Military Veteran Serving Life In Louisiana Prison For A $30 Marijuana Charge Is Being Freed
Derek Harris, a military veteran who has been serving life in prison for a $30 marijuana sale in 2008, is being released from a notorious Louisiana prison.
Louisiana prosecutors agreed earlier this week to release Harris from Angola, the largest maximum-security prison in the U.S. He served nine years in prison, KATC/CNN reported from Abbeville.
“We’ve held onto the faith that, you know, someday that things would be right,” said Antoine Harris, who hasn’t seen his younger brother Derek for almost 10 years.
Louisiana’s prison population includes almost 4,700 “lifers” — those serving life without parole. That’s more than Alabama, Arkansas, Mississippi and Texas combined, according to the Sentencing Project. African Americans make up 32 percent of Louisiana’s population but account for 73.4 percent of all lifers in Louisiana, Washington Post reported.
Experts blame draconian sentencing standards and ineffective counsel for the large number of prisoners serving life without parole. “And unlike most states, Louisiana prohibits inmates from challenging their convictions on either of those grounds, permanently cementing their status,” WP reported
Derek Harris was arrested in 2008 in for selling 0.69 grams of marijuana to an undercover police officer in Abbeville, La. Initially, Derek was sentenced to 15 years but was he was resentenced in 2012 under the Habitual Offender Law to life in state prison without parole, CNN reported.
A 1991 Gulf War veteran, Harris had a substance abuse problem that started when he returned from Operation Desert Storm. The U.S. military operation, Desert Storm was launched in 1991 by President George H. W. Bush in response to Iraq’s invasion of Kuwait.
“His attorney at the time was just silent, never once appealed it or said I don’t agree with it or anything,” Antoine said. “He was virtually just quiet, so his counsel was ineffective.”
The Louisiana Supreme Court granted Derek a new hearing in July, and his legal team argued that his first attorney failed him by not challenging the sentence.
The court agreed that Harris had “ineffective assistance of counsel at sentencing on post-conviction review.” The District Attorney’s office in Vermilion Parish agreed that Derek was entitled to a lesser sentence, his attorney, Cormac Boyle, said in a statement.
Derek Harris had previous offenses included theft and dealing cocaine, but no record of violent crime.
“His prior offenses were nonviolent and related to his untreated dependency on drugs,” Louisiana Supreme Court Justice John Weimer wrote in his opinion.
Harris plans to move to Kentucky to be closer to his brother and his family, according to The Promise of Justice Initiative, which represents Harris.
“Did he deserve the rest of his life in prison because of something other
people get maybe a slap on the wrist for? I’d say we have a long way to go with the justice system,” Antoine Harris said, according to KATC/ABC.
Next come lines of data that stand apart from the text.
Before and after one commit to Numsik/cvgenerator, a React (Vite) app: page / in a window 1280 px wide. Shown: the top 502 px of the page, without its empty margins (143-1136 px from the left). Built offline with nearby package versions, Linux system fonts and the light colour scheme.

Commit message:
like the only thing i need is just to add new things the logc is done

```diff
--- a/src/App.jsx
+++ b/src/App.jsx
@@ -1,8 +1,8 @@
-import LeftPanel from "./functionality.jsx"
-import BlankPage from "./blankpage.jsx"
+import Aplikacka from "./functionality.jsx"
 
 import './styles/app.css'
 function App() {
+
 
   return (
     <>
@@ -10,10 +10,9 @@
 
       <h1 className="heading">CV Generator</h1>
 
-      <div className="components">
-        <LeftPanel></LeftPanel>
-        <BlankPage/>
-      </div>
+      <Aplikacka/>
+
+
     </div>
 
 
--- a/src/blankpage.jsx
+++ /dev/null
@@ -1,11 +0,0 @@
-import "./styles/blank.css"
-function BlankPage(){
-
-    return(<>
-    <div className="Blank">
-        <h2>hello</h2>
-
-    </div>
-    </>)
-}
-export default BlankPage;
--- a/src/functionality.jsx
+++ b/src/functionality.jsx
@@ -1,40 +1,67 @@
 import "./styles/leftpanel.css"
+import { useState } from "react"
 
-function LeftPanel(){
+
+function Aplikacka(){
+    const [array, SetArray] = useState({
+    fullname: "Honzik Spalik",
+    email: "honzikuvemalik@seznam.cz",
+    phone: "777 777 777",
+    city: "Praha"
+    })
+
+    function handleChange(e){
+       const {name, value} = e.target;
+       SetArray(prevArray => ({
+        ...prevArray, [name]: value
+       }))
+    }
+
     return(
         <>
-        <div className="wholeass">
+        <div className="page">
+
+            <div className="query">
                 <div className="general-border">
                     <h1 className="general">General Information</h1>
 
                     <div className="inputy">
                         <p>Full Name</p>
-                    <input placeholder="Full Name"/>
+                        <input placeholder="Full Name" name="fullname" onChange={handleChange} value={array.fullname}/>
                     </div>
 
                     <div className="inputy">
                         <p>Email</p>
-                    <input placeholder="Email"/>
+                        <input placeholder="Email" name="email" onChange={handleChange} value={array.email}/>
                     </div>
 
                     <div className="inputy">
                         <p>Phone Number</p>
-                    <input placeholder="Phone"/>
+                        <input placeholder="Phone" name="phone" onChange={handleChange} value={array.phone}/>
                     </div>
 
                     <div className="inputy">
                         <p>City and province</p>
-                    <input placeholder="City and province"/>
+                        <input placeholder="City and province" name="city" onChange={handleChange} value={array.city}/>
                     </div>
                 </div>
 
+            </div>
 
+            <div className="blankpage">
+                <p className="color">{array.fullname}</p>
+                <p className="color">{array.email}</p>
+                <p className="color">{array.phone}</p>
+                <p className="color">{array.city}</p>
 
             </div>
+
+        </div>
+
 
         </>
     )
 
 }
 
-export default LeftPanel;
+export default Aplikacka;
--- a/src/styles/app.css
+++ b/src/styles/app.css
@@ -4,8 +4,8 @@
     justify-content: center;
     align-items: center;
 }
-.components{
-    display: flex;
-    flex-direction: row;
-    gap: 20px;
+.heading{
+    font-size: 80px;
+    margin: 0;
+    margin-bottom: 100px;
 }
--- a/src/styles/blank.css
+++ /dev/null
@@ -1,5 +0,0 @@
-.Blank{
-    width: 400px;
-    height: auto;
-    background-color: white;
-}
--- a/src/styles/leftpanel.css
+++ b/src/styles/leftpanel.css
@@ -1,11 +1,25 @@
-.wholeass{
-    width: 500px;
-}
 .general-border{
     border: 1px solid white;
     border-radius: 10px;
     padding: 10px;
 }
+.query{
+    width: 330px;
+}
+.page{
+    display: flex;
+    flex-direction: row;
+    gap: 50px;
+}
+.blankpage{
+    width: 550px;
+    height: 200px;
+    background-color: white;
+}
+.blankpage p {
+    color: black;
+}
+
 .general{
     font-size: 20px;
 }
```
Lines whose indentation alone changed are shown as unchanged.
Derek Harris is asking the court to reinstate the ability of inmates to contest their sentences on the grounds that they are excessive and the result of inadequate legal representation, WP reported. A life sentence in Louisiana used to carry parole eligibility after 10 years and six months until 1972, when the Supreme Court struck down the death penalty. Legislators reacted by pushing back eligibility to 20 years, then 40 years until abolishing it altogether in 1979.
Derek’s case is part of a larger movement in Louisiana and across the U.S. to reconsider the use of life without parole. Critics say it has been used disproportionately against Black people, juveniles and those convicted of nonviolent offenses.
Sheriffs, tough-on-crime politicians and prosecutors “take pride in the state’s high number of people serving life without parole, boasting that in Louisiana, ‘life means life,'” Richard A. Webster reported for WP.
Derek Harris is still in shock about his change in fortune, his brother said. “We’ve been working at this for a long time trying to obtain his freedom and now finally it’s here,” Antoine said. “It’s a bit overwhelming for him as well as us.”